The third step is to make a good-bye ritual. This can be something as simple as a hug and a kiss before you leave. This will help your child feel loved and secure, and will reaffirm to you that your child isn’t losing any love for you as you part ways.
The fourth step is to be consistent. Separation anxiety can be triggered by changes in routine, so it’s important to be consistent with your drop-off and pick-up times. One of the best ways to make your child understand and believe you will return is to consistently turn up when you say you will. Because this isn’t always possible, it’s important to acknowledge when you are inconsistent. Make sure they understand that it had nothing to do with any tantrum they had or accident; let your child know that sometimes, Mommies and Daddies fail to keep their word, and all we can do is try to make it up to each other.
The fifth step is to give your child a comfort item. This can be a blanket, stuffed animal, or toy that they can keep with them during the day. It should be something they can readily associate with their family and connect them, even when you’re apart.
The sixth step is to stay positive. When you say goodbye, tell your child that you’ll see them later and that you’re looking forward to hearing about their day. As much as it may help your child, this will help give you the strength to leave.
The seventh step is to avoid sneak departures. While this helps you avoid drama, this will only increase your child’s anxiety, and feelings of betrayal.

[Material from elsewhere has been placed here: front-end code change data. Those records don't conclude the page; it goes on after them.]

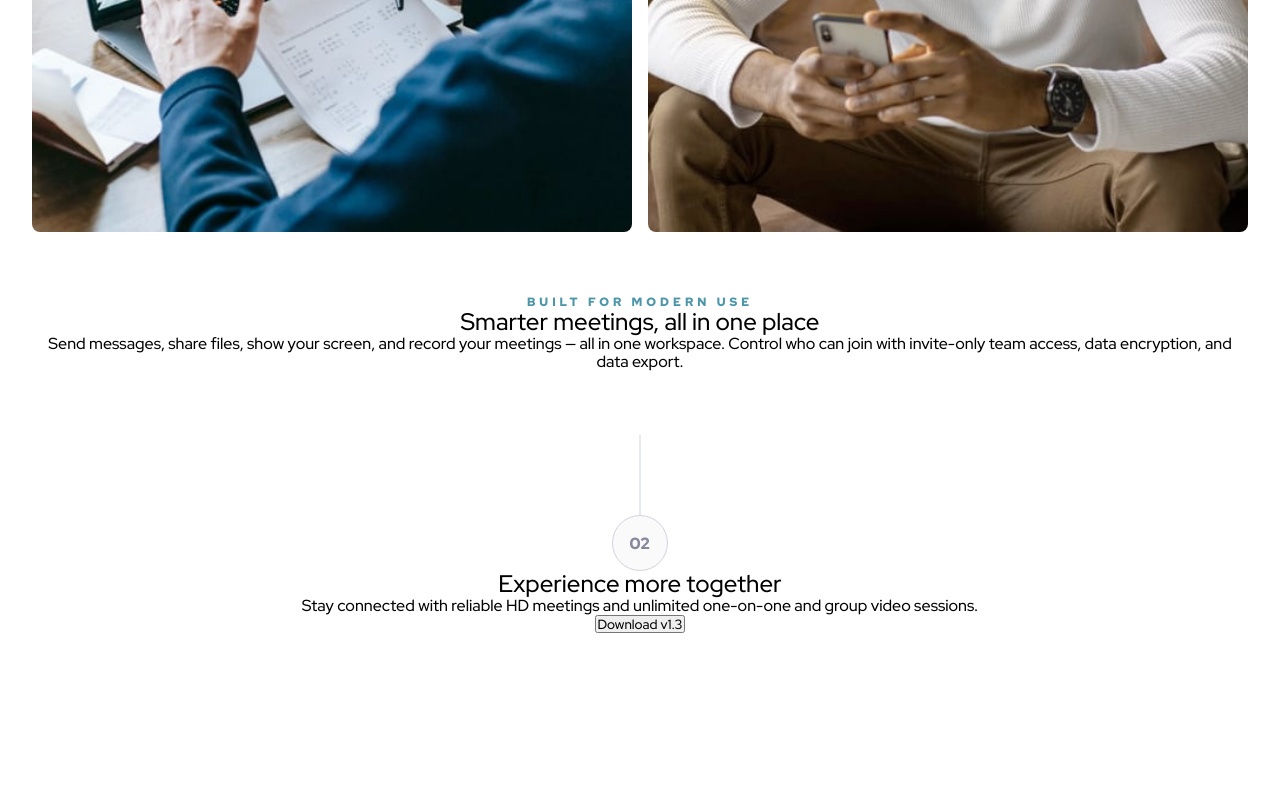
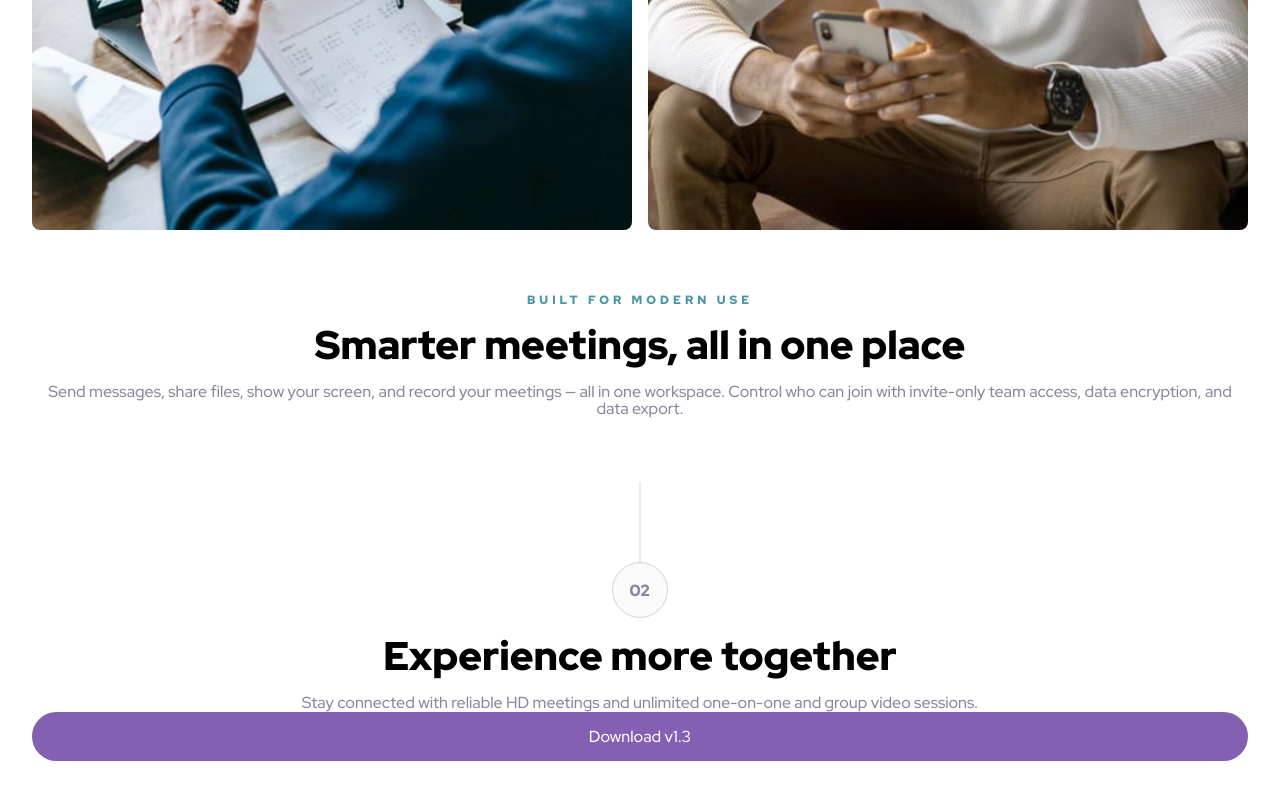
Before and after one commit to O-Julia-O/Landing-page-app, a plain HTML site: page public/index.html in a window 1280 px wide. Shown: the part 1692-2492 px from the top of the page. Before the commit the page ends 2389 px from the top, so only its background shows below. Drawn offline with Linux system fonts and the light colour scheme.

Commit message:
styling text

```diff
--- a/public/index.html
+++ b/public/index.html
@@ -33,7 +33,7 @@
       <section class="container">
           <header class="container__header">
             <h1 class="text-preset-2">Group Chat for Everyone</h1>
-            <p class="text-preset-4">
+            <p class="explaination text-preset-4">
               Meet makes it easy to connect with others face-to-face virtually and
               collaborate across any device.
             </p>
@@ -58,24 +58,24 @@
 
         <p class="tag text-preset-3">Built for modern use</p>
 
-        <h2>Smarter meetings, all in one place</h2>
+        <h2 class="text-preset-2">Smarter meetings, all in one place</h2>
 
-        <p>
+        <p class="explaination text-preset-4">
           Send messages, share files, show your screen, and record your meetings
           — all in one workspace. Control who can join with invite-only team
           access, data encryption, and data export.
         </p>
       </section>
 
-      <section>
+      <section class="footer">
         <div class="bubble"><img src="./assets/bubble2.svg" alt=""></div>
-        <h2>Experience more together</h2>
-        <p>
+        <h2 class="text-preset-2">Experience more together</h2>
+        <p class="explaination text-preset-4">
           Stay connected with reliable HD meetings and unlimited one-on-one and
           group video sessions.
         </p>
 
-        <button>Download v1.3</button>
+        <div class="button"><a href="#">Download <span>v1.3</span></a></div>
       </section>
     </main>
   </body>
--- a/public/style.css
+++ b/public/style.css
@@ -172,3 +172,15 @@ section {
     font-weight: var(--Font-Wight-black);
     color: var(--Cyan-600);
 }
+
+h2 {
+    font-size: 32px;
+    font-weight: var(--Font-Wight-black);
+    padding-top: 16px;
+    padding-bottom: 16px;
+}
+
+.explaination {
+    font-size: 16px;
+    color: var(--Slate-600);
+}
```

And kids catch on, and it will make separations that much harder. You should never try to outsmart your child, because sooner or later, they’re going to beat you at your own game.
The eighth step is to make sure the caregiver is prepared. Before you leave, introduce your child to the caregiver and explain what they can expect during the day. All kids, at some point, learn to say, “You’re not the boss of me.” But it can reassure a child to see and hear you making certain that their special needs are in place and that they haven’t been forgotten in the hand-off shuffle. You can also ask that the caregiver send pictures or texts when the child calms and settles in. Some children take only 2-3 minutes and others take 30 minutes or more. Each child is different.
The ninth step is to be patient. Separation anxiety is a normal part of development and it will eventually go away. These steps may not help immediately, so don’t give up if there’s pushback. Consistent work towards normalizing separations is possible if you remain consistent and don’t give in to tantrums or parental anxieties.
Sometimes, it helps to talk to other parents. Separation anxiety is a common experience, so talking to other parents can be helpful. You can share tips and find support from others who are going through the same thing. If your child’s anxiety is severe or interfering with their daily life, it may be time to seek help from a mental health professional. Seek help from a counselor or child’s mental health professional if the anxiety persists.
Separation anxiety is a normal part of development and it will eventually go away. In the meantime, these 11 steps may help you and your child through this difficult time. If you’d like to discuss a place at Creekside Kids for your kids, we’d like to invite you to click this embedded link to schedule an appointment. Let’s get to know each other! Like us on Facebook to follow our stories for news and updates. We’re located at 1201 W Cheyenne Road, Colorado Springs, CO 80906, and we can be reached at (719) 635-9111. Our new hours of operation are 6:45 am until 5:45 pm, Monday through Friday.